Singapore’s annual retail sales for November rise at a slower pace
Retail in Singapore increased by 6.2% According to the latest figures released by the Department of Statistics, growth in November was slower than the 10.3% growth posted in October a year ago.
The reading marked a relaxation from the past seven months of consecutive double-digit annual growth.
Excluding motor vehicles, Singapore’s total retail sales were $4 billion, of which 14.8% was made up of online sales.
“The higher rate of online retail sales was mainly attributed to higher sales recorded during the year-end online shopping events,” the report said.
– Lee Ying Shan
Oil prices rose after two days of declines on Chinese travel demand
Oil prices rose more than 1% after two days of declines, as China’s reopening added hope for economic recovery and support for demand.
Investors shrugged off worries about a global slowdown, weighed down by shaky economic growth prospects in the US and China, leading to a 9% drop in oil prices over the past two days.
– Lee Ying Shan
CNBC Pro: Bank of America jumps 50% in global fertilizer stocks amid global shortages
Bank of America sees 50% rise in shares of global fertilizer maker due to global shortages

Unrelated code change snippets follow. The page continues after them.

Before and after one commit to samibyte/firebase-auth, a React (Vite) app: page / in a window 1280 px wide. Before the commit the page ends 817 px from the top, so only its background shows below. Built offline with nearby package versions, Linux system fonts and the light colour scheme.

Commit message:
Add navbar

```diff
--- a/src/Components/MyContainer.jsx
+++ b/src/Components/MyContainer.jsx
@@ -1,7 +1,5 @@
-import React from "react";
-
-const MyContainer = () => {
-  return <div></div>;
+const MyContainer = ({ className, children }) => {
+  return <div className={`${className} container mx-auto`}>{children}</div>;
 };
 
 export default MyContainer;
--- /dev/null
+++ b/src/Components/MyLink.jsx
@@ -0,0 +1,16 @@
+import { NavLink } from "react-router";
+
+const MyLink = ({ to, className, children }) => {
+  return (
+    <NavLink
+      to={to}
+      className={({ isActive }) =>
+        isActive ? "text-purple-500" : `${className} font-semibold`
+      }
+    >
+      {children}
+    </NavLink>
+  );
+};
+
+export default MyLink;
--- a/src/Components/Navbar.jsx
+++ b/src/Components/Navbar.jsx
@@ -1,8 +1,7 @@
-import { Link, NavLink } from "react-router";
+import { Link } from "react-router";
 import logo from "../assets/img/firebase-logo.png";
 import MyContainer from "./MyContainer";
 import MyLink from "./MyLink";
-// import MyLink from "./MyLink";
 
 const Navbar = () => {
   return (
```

The Wall Street bank says the company commands a 55% profit margin because it is insulated from natural gas prices.
China’s Caixin services data shows improvement, remains in contraction territory
The Code of Kaixin China General Services Purchasing Manager Easing pressure on the sector for December, with a reading of 48, maintained in contraction territory.

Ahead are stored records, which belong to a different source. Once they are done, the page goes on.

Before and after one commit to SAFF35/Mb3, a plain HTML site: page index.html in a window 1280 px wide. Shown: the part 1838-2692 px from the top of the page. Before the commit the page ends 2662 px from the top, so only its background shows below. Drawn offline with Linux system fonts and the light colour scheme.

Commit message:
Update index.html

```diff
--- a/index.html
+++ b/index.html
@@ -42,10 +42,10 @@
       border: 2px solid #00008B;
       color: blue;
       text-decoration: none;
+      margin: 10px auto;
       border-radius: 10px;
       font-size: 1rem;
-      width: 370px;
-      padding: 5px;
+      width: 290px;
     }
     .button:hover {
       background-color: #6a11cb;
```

The gauge rose from a six-month low of 46.7 in the previous month.
The 50-point mark separates growth from contraction. PMI readings are sequential and indicate expansion or contraction on a monthly basis.

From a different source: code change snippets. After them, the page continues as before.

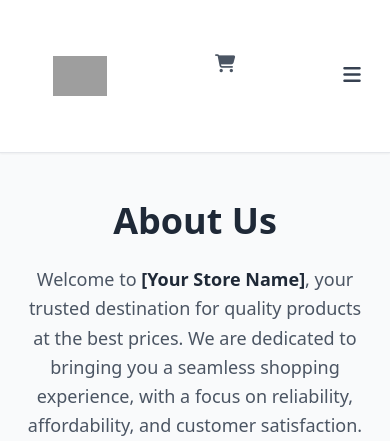
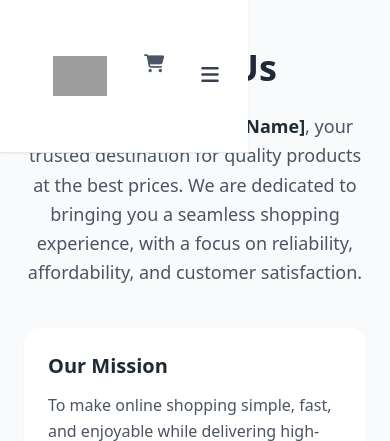
Before and after one commit to Joe-muraguri/samawa-soko, a Flask app: page /about in a window 390 px wide. Shown: the top 441 px of the page. Run offline with Flask 3, Linux system fonts and the light colour scheme; style sheets or scripts are compiled from the project's sources; some libraries are stand-ins or nearby versions; grey boxes are pictures that could not be loaded.

Commit message:
header update

```diff
--- a/app/templates/partials/header.html
+++ b/app/templates/partials/header.html
@@ -9,7 +9,7 @@
     <link rel="stylesheet" href="https://cdnjs.cloudflare.com/ajax/libs/font-awesome/6.4.0/css/all.min.css">
 </head>
 <body>
-    <header class="bg-white border-b shadow-sm sticky top-0 z-50">
+    <header class="bg-white border-b shadow-sm fixed md:sticky top-0 z-50">
         <div class="max-w-7xl mx-auto px-4 py-3 flex justify-between items-center">
             <!-- Logo -->
             <a href="/" class="text-gray-700 hover:text-indigo-600 transition-colors">
```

“Confidence has improved significantly,” said Wang Zhe, senior economist at Caixin Insight Group, whose gauge of expectations for future activity rose nearly 4 points from a month ago.
“Service providers expressed strong confidence in the economic recovery following the easing of Covid control measures,” Wang said.
– Jihye Lee
CNBC Pro: Tech had a brutal year. But four stocks have a bright future, says the investor
In 2022, the technology sector got a foothold.
But pro-investment Jason Ware didn’t hesitate. He is bullish on tech and named four stocks he likes.
Pro subscribers can Read more here.
– Javier Ong
Hong Kong’s S&P Global PMI indicates ease in private sector contraction
Hong Kong’s S&P Purchasing Managers’ Index is high Although it was in contraction territory for the fourth straight month, from 48.7 in November to 49.6 in December.
S&P said the city’s private sector saw a slower contraction as business activity picked up in the final month of 2022 with the easing of Covid restrictions.
Demand in the city remains subdued, with overall new orders shrinking on the back of deteriorating economic conditions, S&P said.
– Lee Ying Shan
CNBC Pro: Citi is parish in lithium — at least for the foreseeable future. But it gives some stocks a big boost
Citi is bearish on lithium — at least for the foreseeable future. Lithium is a key component in electric vehicle batteries.
But the bank remains bullish on its long-term outlook, naming three stocks to watch.
– Weissen Don
Central bank officials expect higher rates “for some time to come,” the minutes show
The Federal Reserve released minutes from its Dec. 13-14 meeting that indicated central bank officials expected rates to remain higher “sometime.”
“Participants generally observed that they should maintain an accommodative policy stance until incoming data provide confidence that inflation is on a downward path to 2 percent, which may take some time,” the meeting summary said. “In view of persistent and unacceptably high levels of inflation, many participants cautioned against prematurely easing monetary policy because of historical experience.”
“Many participants emphasized that it is important to clearly communicate the slowing of the pace of rate increases as a sign of a weakening of the Committee’s resolve to achieve its price-stability objective, or a judgment that inflation is already on a steady downward path,” the minutes said.
– Jeff Cox
November JOLTS is better than expected
According to the latest Job Openings and Labor Turnover Survey, or JOLTS, job openings were 10.5 million in November.
The report came in slightly better than expected, though little changed from the previous month. Analysts expect JOLTS to be around 10 million in November.
Hiring numbers and total separations were revised to 6.1 million and 5.9 million, respectively. There were 4.2 million exits and 1.4 million layoffs and layoffs during the month.
– Carmen Reinicke
Chinese ATRs rise in premarket trade
Chinese ADRs Premarket trading rose After Ant Group received approval to increase its registered capital, it is a sign that Chinese regulators may be loosening their grip on the country’s technology sector.
Shares JD.com And Ali Baba Each rose more than 6%. NetEase, Bye And trip.com Other stocks made significant moves.
Ant Group, whose own IPO plans have been stymied by regulatory concerns, was allowed to double its registered capital as part of the new plan.
– Jesse Pound